→ AIM OF THE EXERCISE: Going through the data below, copy out each line where the word "Drive" shows up.

[User interface change data]
=== Section Start ===

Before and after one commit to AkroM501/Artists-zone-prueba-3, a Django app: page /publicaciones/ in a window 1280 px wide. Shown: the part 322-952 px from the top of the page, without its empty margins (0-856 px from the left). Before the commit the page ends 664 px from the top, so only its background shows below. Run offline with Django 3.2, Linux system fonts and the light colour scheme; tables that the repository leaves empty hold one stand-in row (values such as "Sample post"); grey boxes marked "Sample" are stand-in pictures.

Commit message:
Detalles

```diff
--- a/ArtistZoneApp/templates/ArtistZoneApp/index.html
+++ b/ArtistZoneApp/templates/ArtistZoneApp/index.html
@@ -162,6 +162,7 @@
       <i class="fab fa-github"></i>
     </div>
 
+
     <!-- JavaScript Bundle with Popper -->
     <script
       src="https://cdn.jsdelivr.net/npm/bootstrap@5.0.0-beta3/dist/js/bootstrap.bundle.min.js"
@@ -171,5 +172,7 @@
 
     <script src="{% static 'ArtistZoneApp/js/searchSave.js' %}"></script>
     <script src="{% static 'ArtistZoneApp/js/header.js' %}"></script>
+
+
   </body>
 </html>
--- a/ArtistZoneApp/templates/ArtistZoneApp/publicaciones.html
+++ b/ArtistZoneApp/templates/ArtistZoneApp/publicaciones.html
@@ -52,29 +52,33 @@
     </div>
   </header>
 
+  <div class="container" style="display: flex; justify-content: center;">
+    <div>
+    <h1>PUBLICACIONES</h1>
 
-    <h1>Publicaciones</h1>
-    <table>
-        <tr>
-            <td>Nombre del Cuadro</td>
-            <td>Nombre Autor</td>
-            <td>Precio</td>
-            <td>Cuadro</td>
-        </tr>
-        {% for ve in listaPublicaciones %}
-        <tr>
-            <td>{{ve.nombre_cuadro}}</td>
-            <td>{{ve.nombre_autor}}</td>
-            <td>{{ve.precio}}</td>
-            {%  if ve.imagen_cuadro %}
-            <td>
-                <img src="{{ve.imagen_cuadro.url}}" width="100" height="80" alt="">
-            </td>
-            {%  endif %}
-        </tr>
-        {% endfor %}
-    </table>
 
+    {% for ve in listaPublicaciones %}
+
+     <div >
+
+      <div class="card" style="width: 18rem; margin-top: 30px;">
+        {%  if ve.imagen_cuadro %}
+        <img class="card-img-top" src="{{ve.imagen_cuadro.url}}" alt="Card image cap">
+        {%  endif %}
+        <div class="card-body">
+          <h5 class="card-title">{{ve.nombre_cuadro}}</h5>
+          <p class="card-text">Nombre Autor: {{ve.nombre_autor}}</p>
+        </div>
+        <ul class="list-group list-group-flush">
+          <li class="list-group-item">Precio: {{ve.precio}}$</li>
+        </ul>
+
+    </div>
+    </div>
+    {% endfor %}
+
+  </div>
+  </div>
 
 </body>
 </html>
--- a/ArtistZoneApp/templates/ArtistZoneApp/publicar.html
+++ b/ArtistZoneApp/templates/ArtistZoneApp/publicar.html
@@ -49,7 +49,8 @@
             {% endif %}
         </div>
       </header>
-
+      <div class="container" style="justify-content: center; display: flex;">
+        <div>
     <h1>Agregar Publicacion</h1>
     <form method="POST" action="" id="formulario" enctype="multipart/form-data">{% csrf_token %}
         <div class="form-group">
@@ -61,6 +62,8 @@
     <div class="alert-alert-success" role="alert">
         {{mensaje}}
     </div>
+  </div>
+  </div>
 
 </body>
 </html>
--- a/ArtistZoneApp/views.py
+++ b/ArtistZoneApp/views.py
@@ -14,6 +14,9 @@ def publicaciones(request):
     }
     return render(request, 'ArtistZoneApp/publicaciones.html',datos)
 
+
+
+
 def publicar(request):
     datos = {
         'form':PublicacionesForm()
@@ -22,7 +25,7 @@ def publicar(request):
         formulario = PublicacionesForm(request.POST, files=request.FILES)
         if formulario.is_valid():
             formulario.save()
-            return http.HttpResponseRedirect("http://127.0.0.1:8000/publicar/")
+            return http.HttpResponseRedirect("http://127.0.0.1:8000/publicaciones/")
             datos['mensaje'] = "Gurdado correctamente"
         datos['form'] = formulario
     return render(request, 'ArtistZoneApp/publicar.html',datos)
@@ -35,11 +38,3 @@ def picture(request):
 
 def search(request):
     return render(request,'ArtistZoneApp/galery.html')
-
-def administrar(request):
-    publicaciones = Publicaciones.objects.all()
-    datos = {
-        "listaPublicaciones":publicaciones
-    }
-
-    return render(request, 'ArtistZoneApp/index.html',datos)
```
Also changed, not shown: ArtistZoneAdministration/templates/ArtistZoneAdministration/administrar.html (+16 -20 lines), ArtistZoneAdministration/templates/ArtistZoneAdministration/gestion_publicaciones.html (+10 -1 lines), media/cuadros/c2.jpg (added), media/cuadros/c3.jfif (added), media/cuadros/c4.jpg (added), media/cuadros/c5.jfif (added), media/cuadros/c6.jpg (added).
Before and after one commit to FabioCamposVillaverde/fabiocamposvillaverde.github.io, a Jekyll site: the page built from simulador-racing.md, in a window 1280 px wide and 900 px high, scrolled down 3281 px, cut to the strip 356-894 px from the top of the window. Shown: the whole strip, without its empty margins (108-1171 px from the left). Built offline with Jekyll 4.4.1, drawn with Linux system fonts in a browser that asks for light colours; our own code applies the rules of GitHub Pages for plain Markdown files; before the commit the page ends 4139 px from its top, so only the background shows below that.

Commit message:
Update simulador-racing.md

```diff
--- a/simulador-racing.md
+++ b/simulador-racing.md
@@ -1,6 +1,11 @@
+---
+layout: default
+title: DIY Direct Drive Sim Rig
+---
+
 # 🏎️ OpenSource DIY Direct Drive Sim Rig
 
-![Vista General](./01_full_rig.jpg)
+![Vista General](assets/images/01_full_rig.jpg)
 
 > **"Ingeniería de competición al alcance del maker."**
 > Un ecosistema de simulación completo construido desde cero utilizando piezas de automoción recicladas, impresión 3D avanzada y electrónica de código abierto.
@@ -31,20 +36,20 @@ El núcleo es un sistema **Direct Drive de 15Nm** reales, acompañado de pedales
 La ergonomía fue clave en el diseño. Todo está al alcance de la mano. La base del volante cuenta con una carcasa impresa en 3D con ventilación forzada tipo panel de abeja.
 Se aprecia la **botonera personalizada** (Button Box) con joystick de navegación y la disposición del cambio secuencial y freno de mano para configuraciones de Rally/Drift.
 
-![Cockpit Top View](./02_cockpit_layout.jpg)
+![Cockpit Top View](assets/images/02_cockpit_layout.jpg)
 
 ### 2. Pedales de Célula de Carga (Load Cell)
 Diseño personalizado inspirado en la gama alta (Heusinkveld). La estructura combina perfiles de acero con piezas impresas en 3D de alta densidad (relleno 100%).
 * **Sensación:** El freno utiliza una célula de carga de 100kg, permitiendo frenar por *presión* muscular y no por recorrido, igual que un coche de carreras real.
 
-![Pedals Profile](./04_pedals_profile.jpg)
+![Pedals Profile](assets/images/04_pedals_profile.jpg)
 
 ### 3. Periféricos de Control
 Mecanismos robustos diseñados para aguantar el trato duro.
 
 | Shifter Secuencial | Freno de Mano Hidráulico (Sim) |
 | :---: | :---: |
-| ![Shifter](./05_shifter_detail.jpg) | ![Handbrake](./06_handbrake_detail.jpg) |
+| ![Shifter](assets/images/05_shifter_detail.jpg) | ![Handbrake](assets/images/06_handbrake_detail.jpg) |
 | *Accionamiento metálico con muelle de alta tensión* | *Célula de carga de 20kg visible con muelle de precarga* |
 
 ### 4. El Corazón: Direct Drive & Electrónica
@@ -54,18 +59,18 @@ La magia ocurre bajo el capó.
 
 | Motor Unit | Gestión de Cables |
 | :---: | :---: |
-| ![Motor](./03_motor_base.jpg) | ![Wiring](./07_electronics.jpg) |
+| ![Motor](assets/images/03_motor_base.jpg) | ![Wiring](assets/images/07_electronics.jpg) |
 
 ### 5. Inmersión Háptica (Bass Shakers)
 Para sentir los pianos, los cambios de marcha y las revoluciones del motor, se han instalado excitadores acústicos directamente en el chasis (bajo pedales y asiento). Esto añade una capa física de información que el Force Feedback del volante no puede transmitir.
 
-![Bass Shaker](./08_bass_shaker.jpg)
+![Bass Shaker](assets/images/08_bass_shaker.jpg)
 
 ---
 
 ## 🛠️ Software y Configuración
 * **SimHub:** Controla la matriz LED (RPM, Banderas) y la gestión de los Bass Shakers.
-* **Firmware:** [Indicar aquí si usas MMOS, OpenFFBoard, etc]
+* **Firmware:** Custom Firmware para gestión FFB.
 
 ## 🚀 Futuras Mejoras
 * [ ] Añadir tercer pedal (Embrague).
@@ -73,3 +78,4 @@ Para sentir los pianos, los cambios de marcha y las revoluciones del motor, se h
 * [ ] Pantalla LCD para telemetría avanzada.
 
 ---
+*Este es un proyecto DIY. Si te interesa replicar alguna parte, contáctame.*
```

=== Section End ===

→ ANSWER TO THE EXERCISE:
+title: DIY Direct Drive Sim Rig
 # 🏎️ OpenSource DIY Direct Drive Sim Rig
@@ -31,20 +36,20 @@ El núcleo es un sistema **Direct Drive de 15Nm** reales, acompañado de pedales
 ### 4. El Corazón: Direct Drive & Electrónica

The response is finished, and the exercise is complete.